(EXERCISE MATERIAL)
- Opening Delimiter -
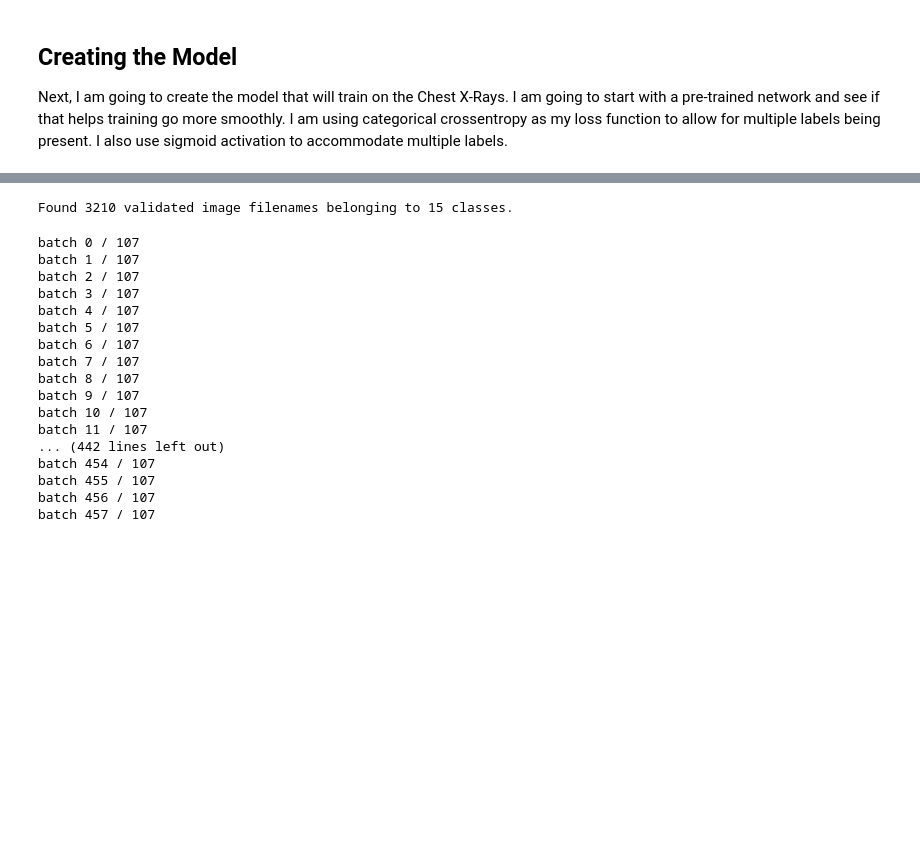
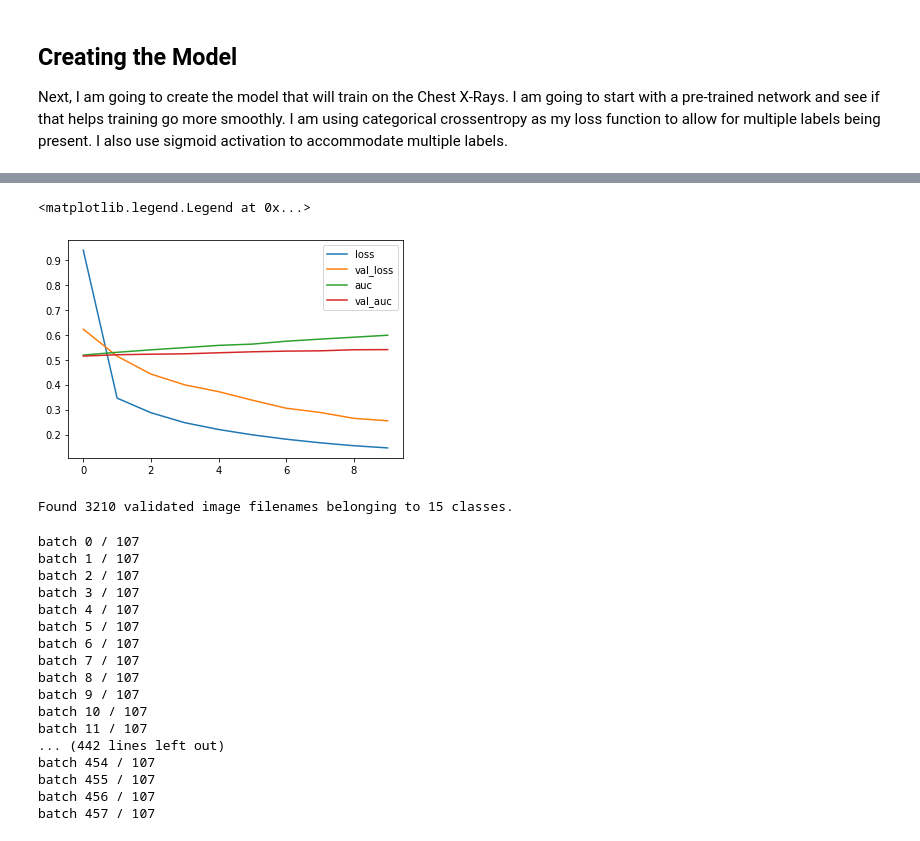
Before and after one commit to wisemanam/NIHLungNet, a Jupyter notebook: final_project.ipynb, the cells around one changed output, grey strips where cells are left out. Drawn from its saved outputs; the diff is of its cells as text; code cells hidden in the pictures; blank space fills up the shorter version.

```diff
--- a/final_project.ipynb
+++ b/final_project.ipynb
@@ -100,7 +103,7 @@ for layer in model.layers[:-4]:
     layer.trainable=False
 
 optimizer = keras.optimizers.Adam(lr=0.00001)
-metric = HammingLoss(mode='multilabel', threshold=0.5)
+metric = AUC(multi_label=True)
 model.compile(loss=[tfa.losses.SigmoidFocalCrossEntropy(gamma=4.0)], metrics=[metric], optimizer=optimizer)
 history1 = model.fit(train_it, batch_size=256, epochs=10, validation_data=test_it)
 # %% [output]
@@ -119,3 +134,14 @@ model.evaluate(test_it)
+# %%
+plt.plot( history1.epoch,history1.history['loss'], label = 'loss' )
+plt.plot( history1.epoch,history1.history['val_loss'], label = 'val_loss' )
+plt.legend()
+
+plt.plot( history1.epoch,history1.history['auc'], label = 'auc' )
+plt.plot( history1.epoch,history1.history['val_auc'], label = 'val_auc' )
+plt.legend()
+# %% [output]
+<matplotlib.legend.Legend at 0x...>
+[figure, added]
 # %%
 test_it=test_datagen.flow_from_dataframe(dataframe=df,
                                                 directory=test_path,
```
Also changed, not shown: parts of 7 cells of this notebook.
- Closing Delimiter -
What you return must be the entries above, exactly as they appear, without any pictures.

(TASK ANSWER)
Before and after one commit to wisemanam/NIHLungNet, a Jupyter notebook: final_project.ipynb, the cells around one changed output, grey strips where cells are left out. Drawn from its saved outputs; the diff is of its cells as text; code cells hidden in the pictures; blank space fills up the shorter version.

```diff
--- a/final_project.ipynb
+++ b/final_project.ipynb
@@ -100,7 +103,7 @@ for layer in model.layers[:-4]:
     layer.trainable=False
 
 optimizer = keras.optimizers.Adam(lr=0.00001)
-metric = HammingLoss(mode='multilabel', threshold=0.5)
+metric = AUC(multi_label=True)
 model.compile(loss=[tfa.losses.SigmoidFocalCrossEntropy(gamma=4.0)], metrics=[metric], optimizer=optimizer)
 history1 = model.fit(train_it, batch_size=256, epochs=10, validation_data=test_it)
 # %% [output]
@@ -119,3 +134,14 @@ model.evaluate(test_it)
+# %%
+plt.plot( history1.epoch,history1.history['loss'], label = 'loss' )
+plt.plot( history1.epoch,history1.history['val_loss'], label = 'val_loss' )
+plt.legend()
+
+plt.plot( history1.epoch,history1.history['auc'], label = 'auc' )
+plt.plot( history1.epoch,history1.history['val_auc'], label = 'val_auc' )
+plt.legend()
+# %% [output]
+<matplotlib.legend.Legend at 0x...>
+[figure, added]
 # %%
 test_it=test_datagen.flow_from_dataframe(dataframe=df,
                                                 directory=test_path,
```
Also changed, not shown: parts of 7 cells of this notebook.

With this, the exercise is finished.